• _Assignment_: Images are to be dropped, and the rest of the data reproduced exactly.

Modification records
╭──

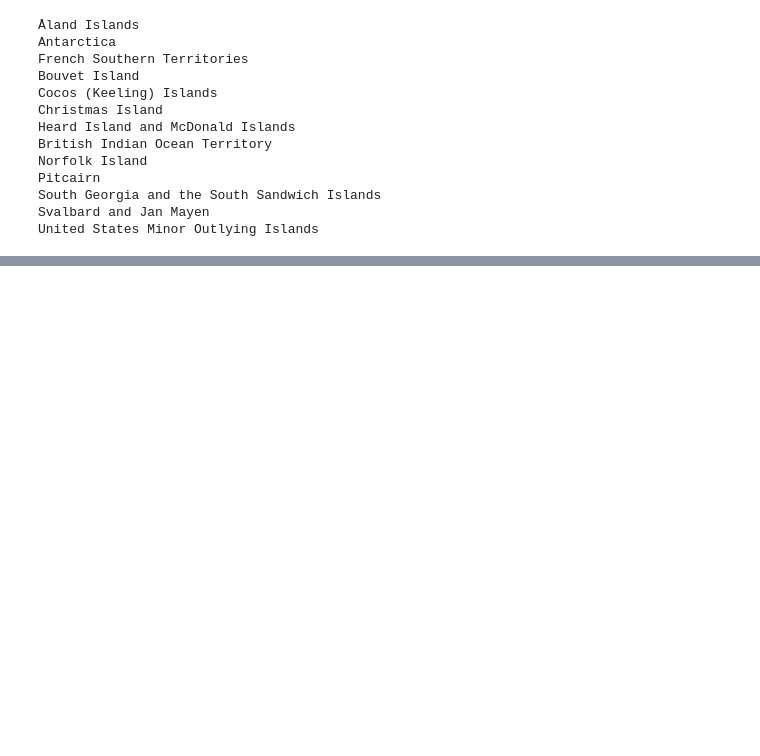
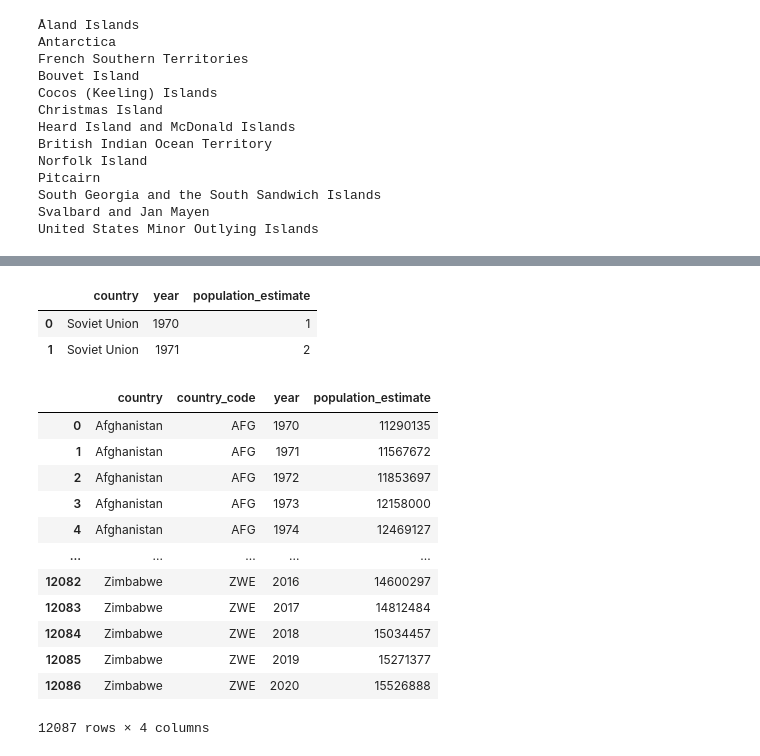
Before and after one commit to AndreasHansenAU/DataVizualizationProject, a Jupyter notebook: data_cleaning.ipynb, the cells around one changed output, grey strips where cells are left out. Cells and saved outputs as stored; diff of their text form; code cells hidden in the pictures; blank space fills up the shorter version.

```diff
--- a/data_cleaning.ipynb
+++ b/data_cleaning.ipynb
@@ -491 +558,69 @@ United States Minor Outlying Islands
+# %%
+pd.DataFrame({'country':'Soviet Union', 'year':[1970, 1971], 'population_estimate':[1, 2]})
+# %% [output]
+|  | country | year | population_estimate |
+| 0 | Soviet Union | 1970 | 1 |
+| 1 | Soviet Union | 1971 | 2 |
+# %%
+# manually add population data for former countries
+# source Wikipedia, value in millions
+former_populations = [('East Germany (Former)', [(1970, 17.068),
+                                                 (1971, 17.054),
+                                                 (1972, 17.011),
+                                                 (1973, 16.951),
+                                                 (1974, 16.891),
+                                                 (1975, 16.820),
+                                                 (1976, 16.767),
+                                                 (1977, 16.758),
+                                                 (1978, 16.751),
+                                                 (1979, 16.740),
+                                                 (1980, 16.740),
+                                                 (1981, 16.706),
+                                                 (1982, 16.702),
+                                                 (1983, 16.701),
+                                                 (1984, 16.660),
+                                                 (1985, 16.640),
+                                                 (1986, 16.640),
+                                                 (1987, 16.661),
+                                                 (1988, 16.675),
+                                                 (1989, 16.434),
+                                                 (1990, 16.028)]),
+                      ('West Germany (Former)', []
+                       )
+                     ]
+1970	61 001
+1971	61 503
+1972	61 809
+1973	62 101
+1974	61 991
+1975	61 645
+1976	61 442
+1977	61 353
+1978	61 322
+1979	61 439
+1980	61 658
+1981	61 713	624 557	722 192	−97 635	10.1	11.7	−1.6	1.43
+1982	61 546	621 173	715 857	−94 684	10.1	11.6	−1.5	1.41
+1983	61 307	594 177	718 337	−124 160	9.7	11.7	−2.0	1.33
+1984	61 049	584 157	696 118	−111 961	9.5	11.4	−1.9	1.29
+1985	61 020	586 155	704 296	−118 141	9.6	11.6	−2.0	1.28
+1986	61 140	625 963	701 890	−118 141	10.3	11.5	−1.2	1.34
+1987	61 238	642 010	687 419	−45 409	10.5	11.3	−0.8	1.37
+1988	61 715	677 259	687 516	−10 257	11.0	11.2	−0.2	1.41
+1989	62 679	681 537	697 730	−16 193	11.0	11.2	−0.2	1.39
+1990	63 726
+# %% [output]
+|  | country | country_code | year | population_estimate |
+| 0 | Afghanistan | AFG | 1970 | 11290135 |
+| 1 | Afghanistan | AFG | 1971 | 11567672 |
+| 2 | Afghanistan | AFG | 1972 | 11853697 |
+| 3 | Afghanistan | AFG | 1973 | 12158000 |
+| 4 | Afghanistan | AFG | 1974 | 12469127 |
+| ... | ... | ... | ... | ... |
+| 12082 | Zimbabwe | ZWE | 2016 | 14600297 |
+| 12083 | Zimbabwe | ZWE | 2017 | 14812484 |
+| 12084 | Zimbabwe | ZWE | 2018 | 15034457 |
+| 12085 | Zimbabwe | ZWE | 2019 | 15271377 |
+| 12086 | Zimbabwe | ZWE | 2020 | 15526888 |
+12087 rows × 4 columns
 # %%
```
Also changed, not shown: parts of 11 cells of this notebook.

╰──

• _Task response_:
Before and after one commit to AndreasHansenAU/DataVizualizationProject, a Jupyter notebook: data_cleaning.ipynb, the cells around one changed output, grey strips where cells are left out. Cells and saved outputs as stored; diff of their text form; code cells hidden in the pictures; blank space fills up the shorter version.

```diff
--- a/data_cleaning.ipynb
+++ b/data_cleaning.ipynb
@@ -491 +558,69 @@ United States Minor Outlying Islands
+# %%
+pd.DataFrame({'country':'Soviet Union', 'year':[1970, 1971], 'population_estimate':[1, 2]})
+# %% [output]
+|  | country | year | population_estimate |
+| 0 | Soviet Union | 1970 | 1 |
+| 1 | Soviet Union | 1971 | 2 |
+# %%
+# manually add population data for former countries
+# source Wikipedia, value in millions
+former_populations = [('East Germany (Former)', [(1970, 17.068),
+                                                 (1971, 17.054),
+                                                 (1972, 17.011),
+                                                 (1973, 16.951),
+                                                 (1974, 16.891),
+                                                 (1975, 16.820),
+                                                 (1976, 16.767),
+                                                 (1977, 16.758),
+                                                 (1978, 16.751),
+                                                 (1979, 16.740),
+                                                 (1980, 16.740),
+                                                 (1981, 16.706),
+                                                 (1982, 16.702),
+                                                 (1983, 16.701),
+                                                 (1984, 16.660),
+                                                 (1985, 16.640),
+                                                 (1986, 16.640),
+                                                 (1987, 16.661),
+                                                 (1988, 16.675),
+                                                 (1989, 16.434),
+                                                 (1990, 16.028)]),
+                      ('West Germany (Former)', []
+                       )
+                     ]
+1970	61 001
+1971	61 503
+1972	61 809
+1973	62 101
+1974	61 991
+1975	61 645
+1976	61 442
+1977	61 353
+1978	61 322
+1979	61 439
+1980	61 658
+1981	61 713	624 557	722 192	−97 635	10.1	11.7	−1.6	1.43
+1982	61 546	621 173	715 857	−94 684	10.1	11.6	−1.5	1.41
+1983	61 307	594 177	718 337	−124 160	9.7	11.7	−2.0	1.33
+1984	61 049	584 157	696 118	−111 961	9.5	11.4	−1.9	1.29
+1985	61 020	586 155	704 296	−118 141	9.6	11.6	−2.0	1.28
+1986	61 140	625 963	701 890	−118 141	10.3	11.5	−1.2	1.34
+1987	61 238	642 010	687 419	−45 409	10.5	11.3	−0.8	1.37
+1988	61 715	677 259	687 516	−10 257	11.0	11.2	−0.2	1.41
+1989	62 679	681 537	697 730	−16 193	11.0	11.2	−0.2	1.39
+1990	63 726
+# %% [output]
+|  | country | country_code | year | population_estimate |
+| 0 | Afghanistan | AFG | 1970 | 11290135 |
+| 1 | Afghanistan | AFG | 1971 | 11567672 |
+| 2 | Afghanistan | AFG | 1972 | 11853697 |
+| 3 | Afghanistan | AFG | 1973 | 12158000 |
+| 4 | Afghanistan | AFG | 1974 | 12469127 |
+| ... | ... | ... | ... | ... |
+| 12082 | Zimbabwe | ZWE | 2016 | 14600297 |
+| 12083 | Zimbabwe | ZWE | 2017 | 14812484 |
+| 12084 | Zimbabwe | ZWE | 2018 | 15034457 |
+| 12085 | Zimbabwe | ZWE | 2019 | 15271377 |
+| 12086 | Zimbabwe | ZWE | 2020 | 15526888 |
+12087 rows × 4 columns
 # %%
```
Also changed, not shown: parts of 11 cells of this notebook.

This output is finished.